Connectors like Starr and Afeyan are at the center of the project-by-project approach, scouring biomedical labs from Kendall Square to Boston’s Longwood Medical Area for “druggable” molecules. They also play matchmaker, introducing entrepreneurs to researchers, business talent, and financial backers. And they hire the chief executives, who then seek to enlist a mix of people who have shined elsewhere in the quest to create a new kind of magic.
“We’re trying to build a nimble company,” said Jeff Albers, chief executive of Blueprint Medicines, a Cambridge cancer drug startup that has recruited top scientists and executives from Novartis AG, Millennium Pharmaceuticals Inc., Genentech Corp., and other companies. “We are a company of biotech and pharmaceutical immigrants, and every person has a functional expertise.”
As the project-based companies move forward, one of their goals is often to land a pharmaceutical company to share the costs and risks of drug programs, and aid in everything from clinical trials to regulatory filings. While they have scaled back on their in-house research programs, the big drug companies remain the parties with the resources to carry projects over the finish line.
But the startups often can forge environments that allow early-stage research to flourish and promising drug candidates to move from the lab into clinical development.
Nancy Simonian, chief executive at Syros Pharmaceuticals Inc. in Watertown, a two-year-old company backed by Flagship and Arch Venture Partners, is a veteran of larger biotechs Biogen Inc. and Millennium Pharmaceuticals.

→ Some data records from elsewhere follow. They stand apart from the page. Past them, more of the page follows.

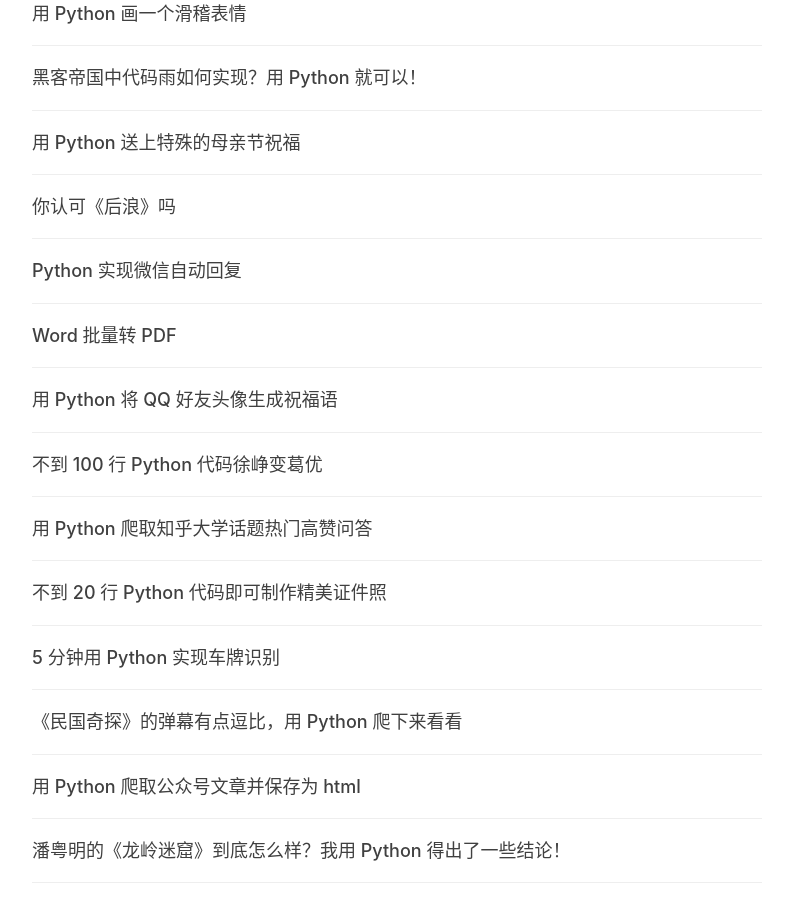
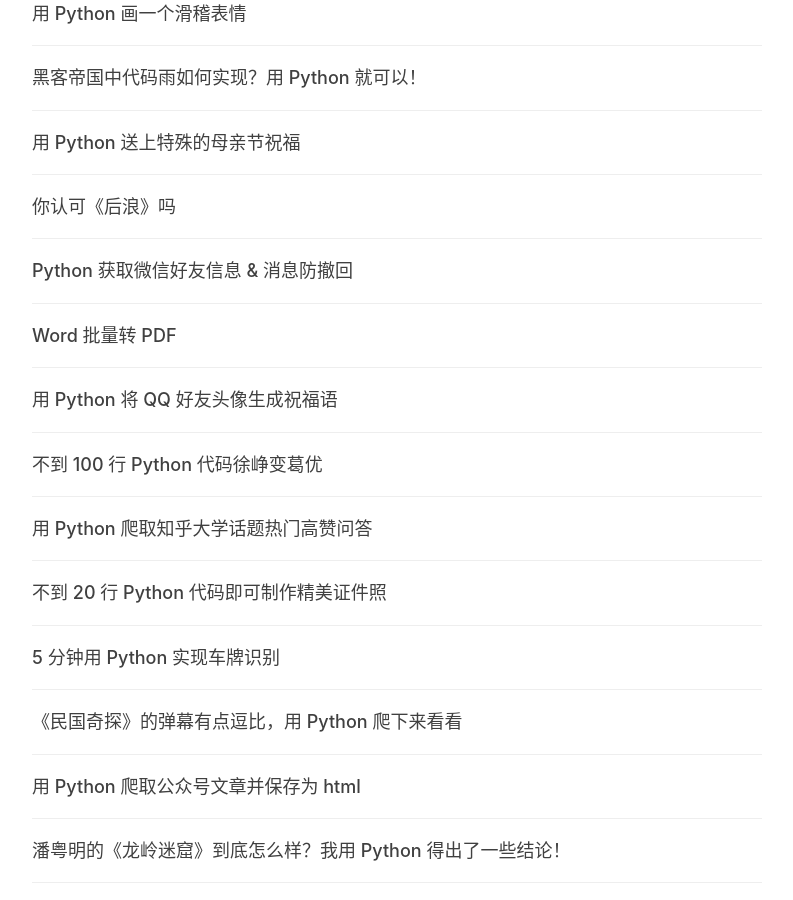
Before and after one commit to VistaLing/VistaLing.github.io, a Jekyll site: the page built from archive.html, in a window 1280 px wide and 900 px high, scrolled down 1437 px. Shown: the whole window, without its empty margins (253-1046 px from the left). Built offline with Jekyll 4.4.1, drawn with Linux system fonts in a browser that asks for light colours; nearby versions of some CDN libraries; comment, search, counter and statistics services are not loaded.

Commit message:
Update 2020-05-06-pywx.md

```diff
--- a/_posts/2020/05/2020-05-06-pywx.md
+++ b/_posts/2020/05/2020-05-06-pywx.md
@@ -1,5 +1,5 @@
 ---
-title: Python 实现微信自动回复
+title: Python 获取微信好友信息 & 消息防撤回
 subtitle:
 layout: post
 author: "Python小二"
```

As employee number one at Syros, she is trying to use her experience and her contacts forge a new company culture from scratch.
“I really wanted to go after a different way of thinking,” Simonian said. “We’ve brought in people from Millennium, from Vertex, from Infinity, from Genzyme. It’s a real melting pot, people who had the kind of attributes for the culture I was trying to build.
“I wanted a new type of company that would get out of the ‘group think’ and doing things the same way.”